Linear regression in one step
Linear regression is a fundamental machine learning (ML) model for regressive and predictive analysis in various disciplines, such as biology, social science, economics, and management (19–21). Logistic regression, instead, is a typical tool for classification tasks (22), e.g., acting as the last classification layer in a deep neural network (23, 24). Because of their simplicity, interpretability, and well-known properties, linear and logistic regressions stand out as the most popular ML algorithms across many fields (25). A linear regression model is described by an overdetermined linear system given by
(1)where X is an N × M matrix (N > M), y is a known vector with a size of N × 1, and w is the unknown weight vector (M × 1) to be solved. As the problem is overdetermined, there is typically no exact solution w to Eq. 1. The best solution of Eq. 1 can be obtained by the least squares error (LSE) approach, which minimizes the norm of error ε = Xw − y, namely, ‖ε‖ = ‖Xw − y‖2, where ‖∙‖2 is the Euclidean norm. The vector w minimizing ‖ε‖ is obtained by the pseudoinverse (21, 23, 24) [or Moore-Penrose inverse (26)] X+, given by
(2)where XT is the transpose of matrix X.
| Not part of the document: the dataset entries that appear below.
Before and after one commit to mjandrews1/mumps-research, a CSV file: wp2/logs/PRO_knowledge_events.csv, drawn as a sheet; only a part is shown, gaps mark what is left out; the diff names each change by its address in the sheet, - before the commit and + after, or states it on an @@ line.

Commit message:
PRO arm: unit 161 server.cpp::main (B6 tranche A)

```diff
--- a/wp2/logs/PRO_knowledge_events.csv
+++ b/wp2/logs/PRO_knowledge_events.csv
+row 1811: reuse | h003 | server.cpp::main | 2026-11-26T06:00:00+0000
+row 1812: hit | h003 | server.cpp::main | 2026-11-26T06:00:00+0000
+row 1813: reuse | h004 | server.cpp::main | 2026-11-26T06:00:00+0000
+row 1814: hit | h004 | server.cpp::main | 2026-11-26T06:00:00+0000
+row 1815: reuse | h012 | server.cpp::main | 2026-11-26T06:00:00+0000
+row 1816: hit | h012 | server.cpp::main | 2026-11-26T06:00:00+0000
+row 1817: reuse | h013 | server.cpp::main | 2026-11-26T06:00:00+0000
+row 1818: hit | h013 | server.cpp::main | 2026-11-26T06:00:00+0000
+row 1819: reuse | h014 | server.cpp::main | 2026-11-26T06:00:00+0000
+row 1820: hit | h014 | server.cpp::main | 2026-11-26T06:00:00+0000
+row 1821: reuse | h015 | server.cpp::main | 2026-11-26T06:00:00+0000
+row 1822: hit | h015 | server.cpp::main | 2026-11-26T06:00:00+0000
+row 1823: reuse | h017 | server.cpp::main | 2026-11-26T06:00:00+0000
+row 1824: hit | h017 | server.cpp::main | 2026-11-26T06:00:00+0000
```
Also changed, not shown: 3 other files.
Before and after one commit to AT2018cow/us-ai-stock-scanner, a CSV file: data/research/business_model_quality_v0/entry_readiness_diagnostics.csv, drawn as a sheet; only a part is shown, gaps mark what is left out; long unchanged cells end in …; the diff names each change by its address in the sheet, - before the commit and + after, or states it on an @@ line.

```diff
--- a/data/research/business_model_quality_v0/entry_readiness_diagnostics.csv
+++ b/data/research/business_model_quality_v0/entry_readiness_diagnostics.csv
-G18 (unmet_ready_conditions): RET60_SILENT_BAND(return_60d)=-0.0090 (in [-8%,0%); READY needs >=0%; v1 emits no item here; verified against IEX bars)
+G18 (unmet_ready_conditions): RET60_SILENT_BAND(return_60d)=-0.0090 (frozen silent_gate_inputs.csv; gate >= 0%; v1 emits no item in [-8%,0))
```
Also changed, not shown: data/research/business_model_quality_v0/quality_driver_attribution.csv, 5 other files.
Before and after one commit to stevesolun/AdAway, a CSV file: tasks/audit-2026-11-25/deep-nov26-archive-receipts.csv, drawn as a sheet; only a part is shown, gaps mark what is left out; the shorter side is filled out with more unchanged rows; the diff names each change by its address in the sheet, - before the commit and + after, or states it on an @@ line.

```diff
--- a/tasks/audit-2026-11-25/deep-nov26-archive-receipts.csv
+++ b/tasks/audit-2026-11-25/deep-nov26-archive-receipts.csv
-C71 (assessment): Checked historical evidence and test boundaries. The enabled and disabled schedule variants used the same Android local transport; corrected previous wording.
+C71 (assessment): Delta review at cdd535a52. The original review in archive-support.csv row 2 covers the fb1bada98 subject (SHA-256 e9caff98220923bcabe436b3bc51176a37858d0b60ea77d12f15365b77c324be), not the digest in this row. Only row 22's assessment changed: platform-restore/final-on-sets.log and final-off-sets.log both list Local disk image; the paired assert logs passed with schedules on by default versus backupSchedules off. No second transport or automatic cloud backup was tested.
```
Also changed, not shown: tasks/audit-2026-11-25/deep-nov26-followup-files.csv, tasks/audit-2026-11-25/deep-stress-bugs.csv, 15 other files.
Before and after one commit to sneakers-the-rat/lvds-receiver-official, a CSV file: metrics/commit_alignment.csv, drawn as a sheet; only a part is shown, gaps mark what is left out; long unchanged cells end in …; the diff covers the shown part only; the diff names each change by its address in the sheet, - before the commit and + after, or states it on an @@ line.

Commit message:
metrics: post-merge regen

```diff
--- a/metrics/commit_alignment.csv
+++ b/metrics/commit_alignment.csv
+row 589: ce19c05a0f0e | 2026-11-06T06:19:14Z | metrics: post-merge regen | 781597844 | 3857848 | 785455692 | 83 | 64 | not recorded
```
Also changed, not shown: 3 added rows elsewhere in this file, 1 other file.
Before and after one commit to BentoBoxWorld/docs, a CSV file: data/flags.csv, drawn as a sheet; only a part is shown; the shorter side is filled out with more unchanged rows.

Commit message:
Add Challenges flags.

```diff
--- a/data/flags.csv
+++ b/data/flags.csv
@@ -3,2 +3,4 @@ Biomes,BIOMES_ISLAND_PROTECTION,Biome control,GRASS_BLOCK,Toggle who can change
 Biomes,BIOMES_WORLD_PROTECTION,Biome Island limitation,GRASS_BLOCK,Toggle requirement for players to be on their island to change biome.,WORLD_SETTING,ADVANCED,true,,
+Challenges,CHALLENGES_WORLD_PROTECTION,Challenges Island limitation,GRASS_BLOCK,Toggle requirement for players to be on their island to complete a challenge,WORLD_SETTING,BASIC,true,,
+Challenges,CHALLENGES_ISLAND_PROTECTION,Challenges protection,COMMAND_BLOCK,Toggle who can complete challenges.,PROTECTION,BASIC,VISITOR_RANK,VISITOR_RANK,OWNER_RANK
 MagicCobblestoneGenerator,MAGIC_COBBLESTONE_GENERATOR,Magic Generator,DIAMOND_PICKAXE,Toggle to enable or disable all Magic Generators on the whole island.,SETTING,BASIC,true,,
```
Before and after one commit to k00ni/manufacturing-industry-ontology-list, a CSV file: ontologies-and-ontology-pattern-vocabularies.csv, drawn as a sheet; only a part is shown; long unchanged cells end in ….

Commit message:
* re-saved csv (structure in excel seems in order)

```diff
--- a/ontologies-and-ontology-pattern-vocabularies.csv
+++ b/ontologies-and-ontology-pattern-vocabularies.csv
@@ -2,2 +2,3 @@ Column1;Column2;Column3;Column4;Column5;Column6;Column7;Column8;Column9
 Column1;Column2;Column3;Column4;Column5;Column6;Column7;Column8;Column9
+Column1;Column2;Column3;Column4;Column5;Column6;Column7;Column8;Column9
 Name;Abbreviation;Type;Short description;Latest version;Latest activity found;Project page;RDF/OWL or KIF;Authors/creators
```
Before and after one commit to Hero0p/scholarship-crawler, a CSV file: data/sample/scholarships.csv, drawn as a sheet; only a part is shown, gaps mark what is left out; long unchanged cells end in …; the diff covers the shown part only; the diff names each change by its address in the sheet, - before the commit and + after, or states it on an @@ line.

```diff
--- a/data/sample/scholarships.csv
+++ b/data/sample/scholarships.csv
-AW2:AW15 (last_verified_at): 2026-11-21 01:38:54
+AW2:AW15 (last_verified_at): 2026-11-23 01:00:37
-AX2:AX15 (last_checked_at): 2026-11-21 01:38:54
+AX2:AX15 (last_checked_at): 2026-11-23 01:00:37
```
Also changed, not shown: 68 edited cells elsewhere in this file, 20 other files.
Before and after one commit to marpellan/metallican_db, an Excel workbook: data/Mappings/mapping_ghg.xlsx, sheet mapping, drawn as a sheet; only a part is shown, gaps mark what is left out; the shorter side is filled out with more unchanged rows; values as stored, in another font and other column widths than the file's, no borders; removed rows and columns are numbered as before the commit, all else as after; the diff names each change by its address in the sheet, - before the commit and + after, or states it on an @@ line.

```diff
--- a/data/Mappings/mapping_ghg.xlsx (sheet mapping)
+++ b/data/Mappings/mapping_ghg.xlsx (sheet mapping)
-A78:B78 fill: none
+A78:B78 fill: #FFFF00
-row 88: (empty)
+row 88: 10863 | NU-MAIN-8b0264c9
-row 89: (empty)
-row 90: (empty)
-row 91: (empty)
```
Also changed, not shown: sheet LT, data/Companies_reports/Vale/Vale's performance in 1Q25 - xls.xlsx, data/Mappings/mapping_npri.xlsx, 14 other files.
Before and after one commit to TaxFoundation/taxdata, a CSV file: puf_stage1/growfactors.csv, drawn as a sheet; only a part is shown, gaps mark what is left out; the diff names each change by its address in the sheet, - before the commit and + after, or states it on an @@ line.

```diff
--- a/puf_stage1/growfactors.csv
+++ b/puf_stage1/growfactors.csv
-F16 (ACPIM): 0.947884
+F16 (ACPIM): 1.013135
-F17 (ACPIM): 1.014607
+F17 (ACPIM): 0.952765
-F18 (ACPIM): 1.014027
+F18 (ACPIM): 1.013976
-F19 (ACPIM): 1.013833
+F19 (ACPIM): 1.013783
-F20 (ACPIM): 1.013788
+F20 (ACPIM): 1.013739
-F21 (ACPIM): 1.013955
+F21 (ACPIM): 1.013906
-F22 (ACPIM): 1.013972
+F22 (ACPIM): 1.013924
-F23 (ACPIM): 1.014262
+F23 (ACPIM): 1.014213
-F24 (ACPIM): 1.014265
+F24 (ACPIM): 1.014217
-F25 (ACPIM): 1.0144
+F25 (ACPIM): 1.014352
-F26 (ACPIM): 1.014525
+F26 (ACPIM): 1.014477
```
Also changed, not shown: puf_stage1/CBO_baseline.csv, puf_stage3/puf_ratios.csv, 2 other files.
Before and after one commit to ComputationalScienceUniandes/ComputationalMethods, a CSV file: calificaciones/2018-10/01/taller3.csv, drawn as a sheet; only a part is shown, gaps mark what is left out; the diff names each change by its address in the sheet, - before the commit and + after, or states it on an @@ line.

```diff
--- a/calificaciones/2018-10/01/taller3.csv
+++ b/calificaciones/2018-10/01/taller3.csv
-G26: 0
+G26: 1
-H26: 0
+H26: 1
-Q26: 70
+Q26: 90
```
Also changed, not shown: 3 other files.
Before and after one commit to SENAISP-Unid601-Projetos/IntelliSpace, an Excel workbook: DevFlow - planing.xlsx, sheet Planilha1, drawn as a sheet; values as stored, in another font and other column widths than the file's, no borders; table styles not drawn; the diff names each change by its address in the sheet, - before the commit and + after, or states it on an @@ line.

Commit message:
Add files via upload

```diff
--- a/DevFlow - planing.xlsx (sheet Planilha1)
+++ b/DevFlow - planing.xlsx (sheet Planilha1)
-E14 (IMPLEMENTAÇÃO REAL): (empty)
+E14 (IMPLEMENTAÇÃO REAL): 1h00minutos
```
To obtain the solution in Eq. 2, we propose a cross-point resistive memory circuit in Fig. 1A, where the matrix X is mapped by the conductance matrix GX in a pair of cross-point arrays of analog resistive memories, the vector y corresponds to the opposite of the input current vector i = [I1; I2; …; IN], and w is represented by the output voltage vector v = [V1; V2; …; VM] (M = 2 in Fig. 1A).
For a practical demonstration of this concept, we adopted arrays of RRAM devices composed of a HfO2 dielectric layer sandwiched between a Ti top electrode (TE) and a C bottom electrode (BE) (27). This type of RRAM device can be programmed to any arbitrary analog conductance within a certain range, thus allowing to represent the matrix elements Xij of the matrix X with sufficient accuracy (18). Representative analog conductance levels were programmed by controlling the compliance current during the set transition, as shown in fig. S1. The cross-point arrays are connected within a nested feedback loop (28) by N operational amplifiers (OAs) from the left array to the right array and M OAs from the right array to the left array. Briefly, the first set of OAs gives a negative transfer of the current, while the second one gives a positive transfer, resulting in an overall negative feedback, hence stable operation of the circuit with virtual ground inputs of all OAs. A detailed analysis of the circuit stability is reported in text S1.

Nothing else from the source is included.